Collection entries

##############################

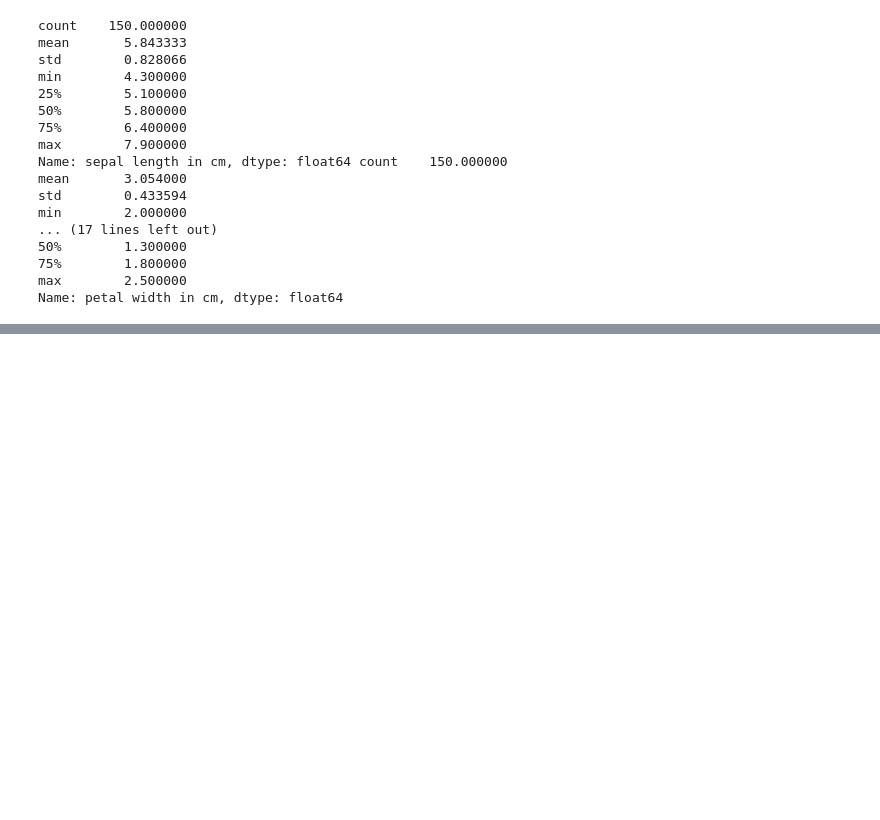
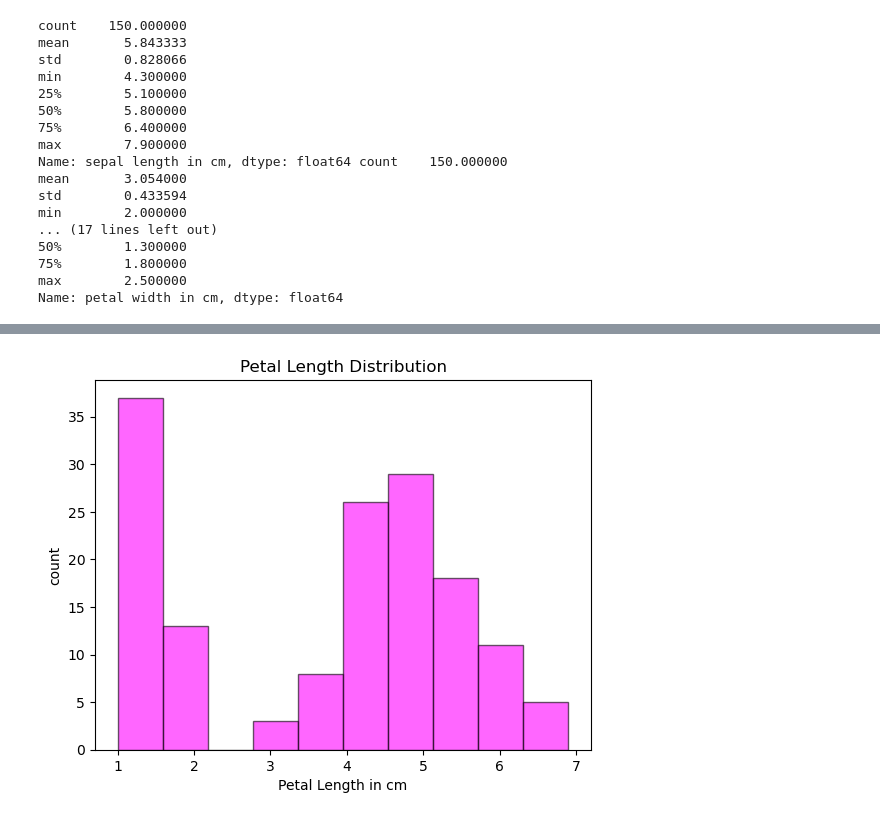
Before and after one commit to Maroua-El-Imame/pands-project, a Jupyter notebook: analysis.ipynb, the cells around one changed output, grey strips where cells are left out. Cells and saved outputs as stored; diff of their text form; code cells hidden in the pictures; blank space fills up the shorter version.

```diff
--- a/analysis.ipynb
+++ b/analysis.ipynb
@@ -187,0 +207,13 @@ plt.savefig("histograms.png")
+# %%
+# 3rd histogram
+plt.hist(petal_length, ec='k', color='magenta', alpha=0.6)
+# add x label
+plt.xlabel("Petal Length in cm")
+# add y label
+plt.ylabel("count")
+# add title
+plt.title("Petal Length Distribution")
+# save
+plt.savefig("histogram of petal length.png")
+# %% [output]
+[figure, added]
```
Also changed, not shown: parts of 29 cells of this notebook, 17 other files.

##############################

TASK INSTRUCTIONS: Filter the records above for "cells" and copy every matching line.

SOLUTION FOR THIS TASK:
Before and after one commit to Maroua-El-Imame/pands-project, a Jupyter notebook: analysis.ipynb, the cells around one changed output, grey strips where cells are left out. Cells and saved outputs as stored; diff of their text form; code cells hidden in the pictures; blank space fills up the shorter version.
Also changed, not shown: parts of 29 cells of this notebook, 17 other files.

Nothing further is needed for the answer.